◆ What you will do ◆
Copy all the lines of the data that include the word "wrap".

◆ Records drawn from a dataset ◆
◇ ◇ ◇ ◇ ◇ ◇ ◇

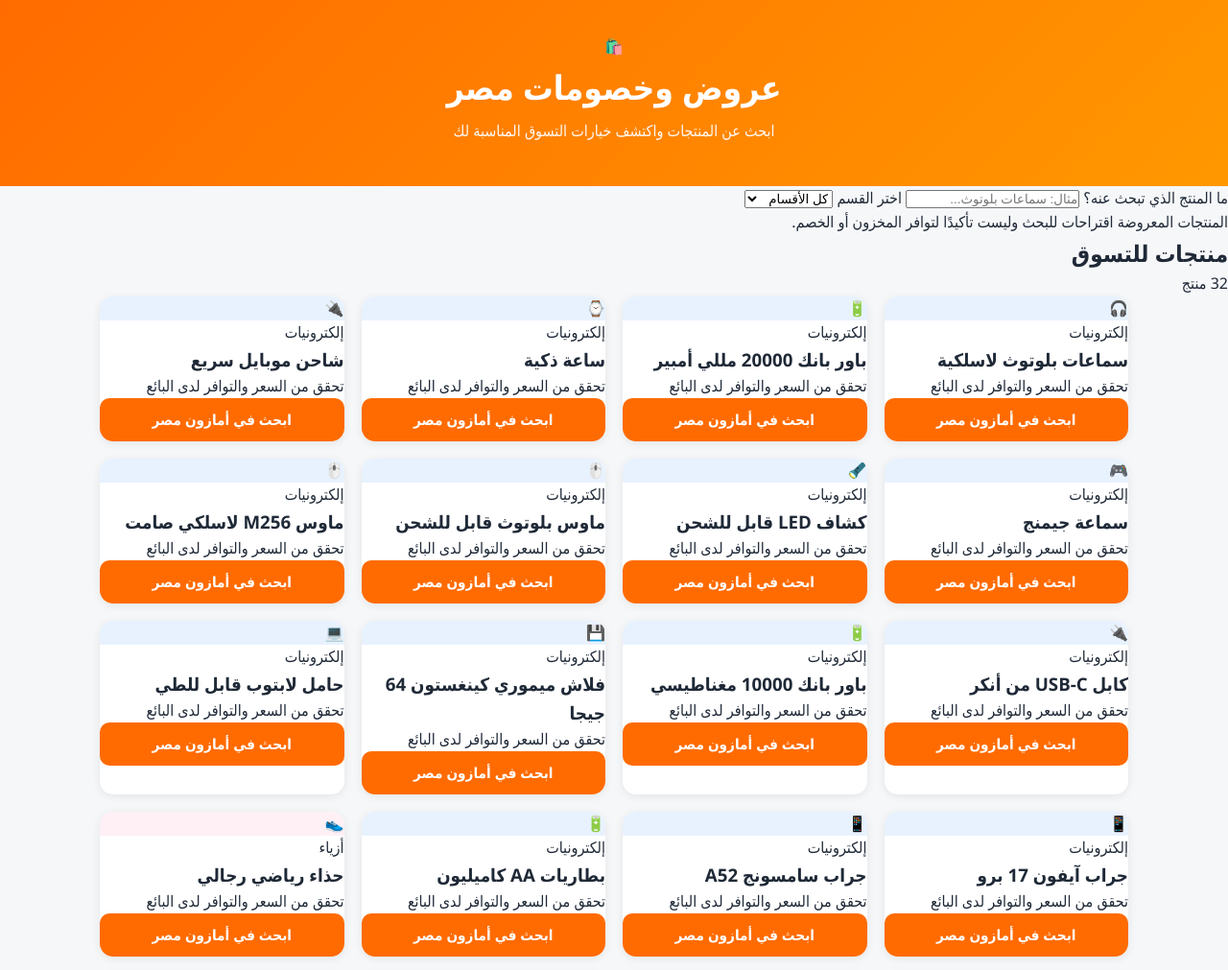
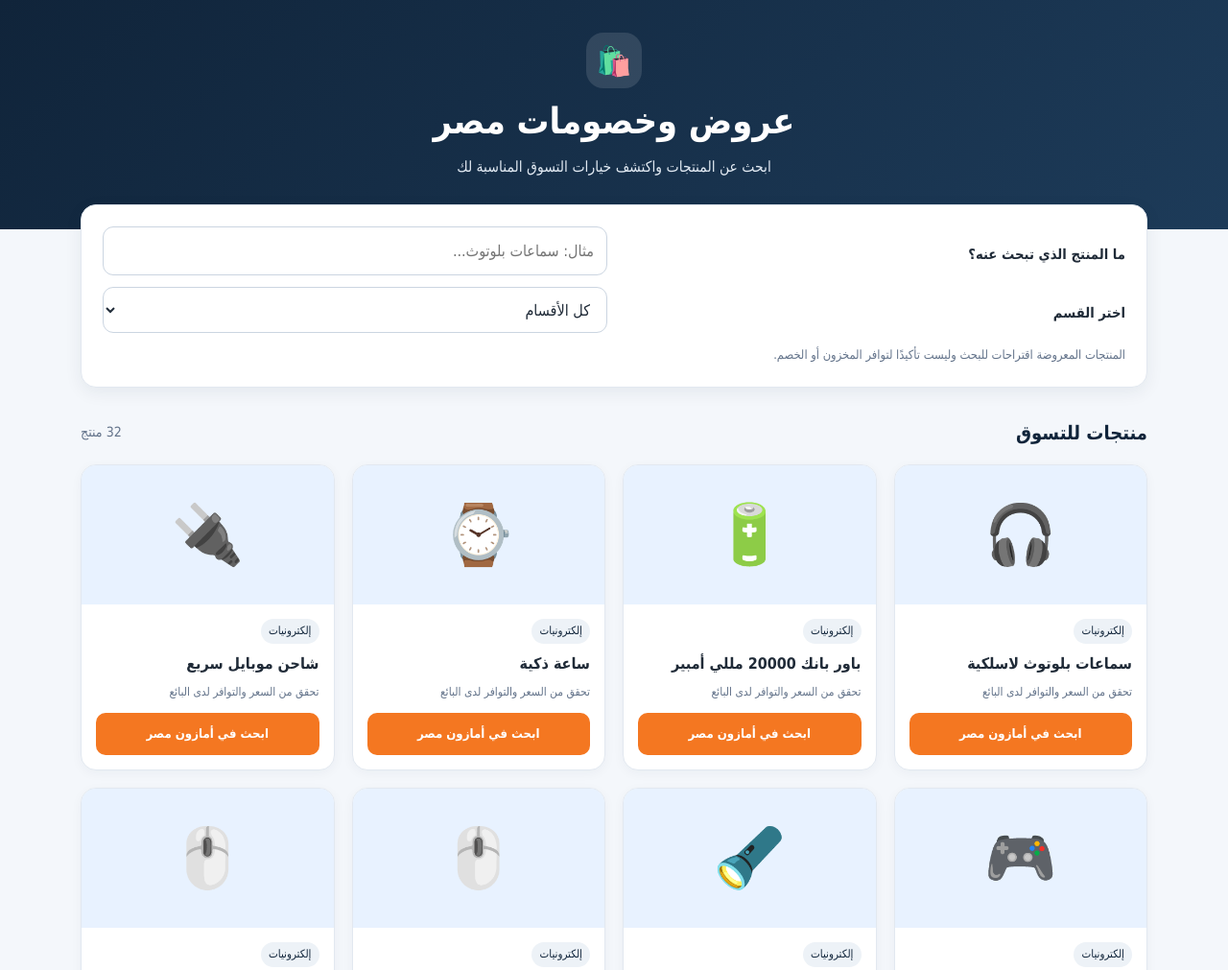
Before and after one commit to ashraflx71/deals-ega, a plain HTML site: page index.html in a window 1280 px wide. Shown: the top 1011 px of the page at 96% size. Drawn offline with Linux system fonts and the light colour scheme.

Commit message:
Refactor CSS styles and variables
Updated CSS variables and styles for improved design consistency and responsiveness.

```diff
--- a/style.css
+++ b/style.css
@@ -1,119 +1,332 @@
+
 :root {
-  --main: #ff6b00;
-  --main-dark: #e65100;
-  --bg: #f6f7f9;
-  --card: #ffffff;
-  --text: #1f2937;
-  --muted: #6b7280;
+  --navy: #10243a;
+  --navy-light: #1d3b59;
+  --orange: #f47721;
+  --orange-dark: #d95d0c;
+  --background: #f4f7fb;
+  --surface: #ffffff;
+  --text: #202b38;
+  --muted: #64748b;
+  --border: #e2e8f0;
+  --radius: 16px;
+  --shadow: 0 5px 18px rgba(16, 36, 58, 0.07);
 }
 
-* { box-sizing: border-box; margin: 0; padding: 0; }
+* {
+  box-sizing: border-box;
+}
+
+html {
+  -webkit-text-size-adjust: 100%;
+  scroll-behavior: smooth;
+}
 
 body {
-  font-family: "Segoe UI", Tahoma, Arial, sans-serif;
-  background: var(--bg);
+  margin: 0;
+  font-family: Tahoma, Arial, sans-serif;
+  background: var(--background);
   color: var(--text);
+  line-height: 1.7;
+}
+
+button,
+input,
+select {
+  font: inherit;
+}
+
+.site-header {
+  color: #fff;
+  background: linear-gradient(135deg, var(--navy), var(--navy-light));
+  padding: 34px 16px 52px;
+  text-align: center;
+}
+
+.header-inner {
+  max-width: 900px;
+  margin: 0 auto;
+}
+
+.brand-mark {
+  display: inline-flex;
+  align-items: center;
+  justify-content: center;
+  width: 58px;
+  height: 58px;
+  margin-bottom: 8px;
+  border-radius: 18px;
+  background: rgba(255, 255, 255, 0.12);
+  font-size: 30px;
+}
+
+.site-header h1 {
+  margin: 0 0 8px;
+  font-size: clamp(1.5rem, 5vw, 2.35rem);
+  line-height: 1.4;
+}
+
+.site-header p {
+  max-width: 600px;
+  margin: 0 auto;
+  color: #e2eaf3;
+  font-size: 0.97rem;
+}
+
+main {
+  width: 100%;
+  max-width: 1160px;
+  margin: 0 auto;
+}
+
+.search-panel {
+  position: relative;
+  margin: -26px 14px 30px;
+  padding: 20px;
+  background: var(--surface);
+  border: 1px solid var(--border);
+  border-radius: var(--radius);
+  box-shadow: var(--shadow);
+}
+
+.search-panel label {
+  display: block;
+  margin: 0 0 7px;
+  font-weight: 700;
+  font-size: 0.92rem;
+}
+
+.search-panel input,
+.search-panel select {
+  display: block;
+  width: 100%;
+  min-height: 48px;
+  margin-bottom: 15px;
+  padding: 11px 13px;
+  border: 1px solid #cbd5e1;
+  border-radius: 11px;
+  background: #fff;
+  color: var(--text);
+}
+
+.search-panel input:focus,
+.search-panel select:focus {
+  outline: 3px solid rgba(244, 119, 33, 0.2);
+  border-color: var(--orange);
+}
+
+.search-note {
+  margin: 0;
+  color: var(--muted);
+  font-size: 0.8rem;
+}
+
+.results-section {
+  padding: 0 14px 34px;
+}
+
+.results-heading {
+  display: flex;
+  align-items: center;
+  justify-content: space-between;
+  flex-wrap: wrap;
+  gap: 8px;
+  margin-bottom: 16px;
+}
+
+.results-heading h2 {
+  margin: 0;
+  color: var(--navy);
+  font-size: 1.25rem;
+}
+
+#result-count {
+  color: var(--muted);
+  font-size: 0.88rem;
+}
+
+.grid {
+  display: grid;
+  grid-template-columns: repeat(2, minmax(0, 1fr));
+  gap: 12px;
+}
+
+.card {
+  display: flex;
+  min-width: 0;
+  flex-direction: column;
+  overflow: hidden;
+  border: 1px solid var(--border);
+  border-radius: var(--radius);
+  background: var(--surface);
+  box-shadow: 0 3px 12px rgba(16, 36, 58, 0.045);
+}
+
+.product-visual {
+  display: flex;
+  min-height: 112px;
+  align-items: center;
+  justify-content: center;
+  font-size: 3.2rem;
+}
+
+.product-body {
+  display: flex;
+  flex: 1;
+  flex-direction: column;
+  align-items: stretch;
+  gap: 8px;
+  padding: 12px;
+}
+
+.category-label {
+  align-self: flex-start;
+  padding: 3px 8px;
+  border-radius: 20px;
+  background: #edf2f7;
+  color: var(--navy);
+  font-size: 0.72rem;
+}
+
+.product-body h3 {
+  margin: 0;
+  font-size: 0.9rem;
+  line-height: 1.6;
+  overflow-wrap: anywhere;
+}
+
+.product-note {
+  margin: 0 0 4px;
+  color: var(--muted);
+  font-size: 0.75rem;
   line-height: 1.6;
 }
 
-header {
-  background: linear-gradient(135deg, #ff6b00, #ff9800);
+.btn {
+  display: flex;
+  min-height: 44px;
+  align-items: center;
+  justify-content: center;
+  margin-top: auto;
+  padding: 9px 8px;
+  border-radius: 10px;
+  background: var(--orange);
   color: #fff;
   text-align: center;
-  padding: 36px 16px 44px;
-}
-header h1 { font-size: 1.8rem; margin-bottom: 6px; }
-header p { opacity: .95; font-size: 1rem; }
-
-.controls {
-  display: flex;
-  gap: 10px;
-  max-width: 900px;
-  margin: -24px auto 20px;
-  padding: 0 14px;
-  position: relative;
-}
-.controls input, .controls select {
-  padding: 14px 16px;
-  border: none;
-  border-radius: 12px;
-  font-size: 1rem;
-  font-family: inherit;
-  background: #fff;
-  box-shadow: 0 4px 14px rgba(0,0,0,.12);
-}
-.controls input { flex: 1; min-width: 0; }
-.controls select { width: 130px; }
-
-.grid {
-  display: grid;
-  grid-template-columns: repeat(2, 1fr);
-  gap: 14px;
-  max-width: 1100px;
-  margin: 0 auto;
-  padding: 0 14px 30px;
+  text-decoration: none;
+  font-size: 0.82rem;
+  font-weight: 700;
+  line-height: 1.5;
+  transition: background 0.2s ease;
 }
 
-.card {
-  background: var(--card);
-  border-radius: 14px;
-  overflow: hidden;
-  box-shadow: 0 2px 10px rgba(0,0,0,.08);
-  display: flex;
-  flex-direction: column;
-  transition: transform .2s, box-shadow .2s;
-}
-.card:hover {
-  transform: translateY(-4px);
-  box-shadow: 0 8px 20px rgba(0,0,0,.14);
+.btn:hover,
+.btn:focus-visible {
+  background: var(--orange-dark);
 }
 
-.body {
-  padding: 12px;
-  display: flex;
-  flex-direction: column;
-  gap: 8px;
-  flex: 1;
-}
-.body h3 {
-  font-size: .95rem;
-  line-height: 1.5;
-  min-height: 2.9em;
-}
-.store {
-  font-size: .8rem;
-  color: var(--muted);
+.btn:focus-visible {
+  outline: 3px solid var(--navy);
+  outline-offset: 2px;
 }
 
-.btn {
-  margin-top: auto;
-  display: block;
+.empty-state {
+  grid-column: 1 / -1;
+  margin: 0;
+  padding: 26px 16px;
+  border: 1px dashed #cbd5e1;
+  border-radius: var(--radius);
+  background: #fff;
+  color: var(--muted);
   text-align: center;
-  background: var(--main);
-  color: #fff;
-  text-decoration: none;
-  padding: 10px;
-  border-radius: 10px;
-  font-weight: bold;
-  font-size: .95rem;
-  transition: background .2s;
 }
-.btn:hover { background: var(--main-dark); }
 
 footer {
+  padding: 26px 16px;
+  border-top: 1px solid var(--border);
+  background: #fff;
+  color: var(--muted);
   text-align: center;
-  padding: 24px 16px;
-  font-size: .8rem;
-  color: var(--muted);
-  border-top: 1px solid #e5e7eb;
-  background: #fff;
+  font-size: 0.82rem;
 }
-footer p + p { margin-top: 6px; }
 
-@media (min-width: 700px) {
-  .grid { grid-template-columns: repeat(3, 1fr); gap: 18px; }
-  header h1 { font-size: 2.2rem; }
+footer p {
+  max-width: 760px;
+  margin: 0 auto 8px;
 }
-@media (min-width: 1000px) {
-  .grid { grid-template-columns: repeat(4, 1fr); }
+
+footer .disclosure {
+  color: var(--navy);
+  font-weight: 700;
 }
+
+@media (min-width: 600px) {
+  .search-panel {
+    display: grid;
+    grid-template-columns: 1fr 1fr;
+    align-items: center;
+    column-gap: 14px;
+    margin-right: 24px;
+    margin-left: 24px;
+    padding: 22px;
+  }
+
+  .search-panel label {
+    margin-bottom: 7px;
+  }
+
+  .search-panel input,
+  .search-panel select {
+    margin-bottom: 12px;
+  }
+
+  .search-note {
+    grid-column: 1 / -1;
+  }
+
+  .results-section {
+    padding-right: 24px;
+    padding-left: 24px;
+  }
+
+  .grid {
+    grid-template-columns: repeat(3, minmax(0, 1fr));
+    gap: 18px;
+  }
+
+  .product-visual {
+    min-height: 145px;
+    font-size: 3.8rem;
+  }
+
+  .product-body {
+    padding: 15px;
+  }
+
+  .product-body h3 {
+    font-size: 1rem;
+  }
+}
+
+@media (min-width: 950px) {
+  .grid {
+    grid-template-columns: repeat(4, minmax(0, 1fr));
+  }
+
+  .search-panel {
+    margin-right: 24px;
+    margin-left: 24px;
+  }
+}
+
+@media (prefers-reduced-motion: reduce) {
+  html {
+    scroll-behavior: auto;
+  }
+
+  *,
+  *::before,
+  *::after {
+    transition-duration: 0.01ms !important;
+  }
+}
```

◇ ◇ ◇ ◇ ◇ ◇ ◇

◆ Written response ◆
+  flex-wrap: wrap;
+  overflow-wrap: anywhere;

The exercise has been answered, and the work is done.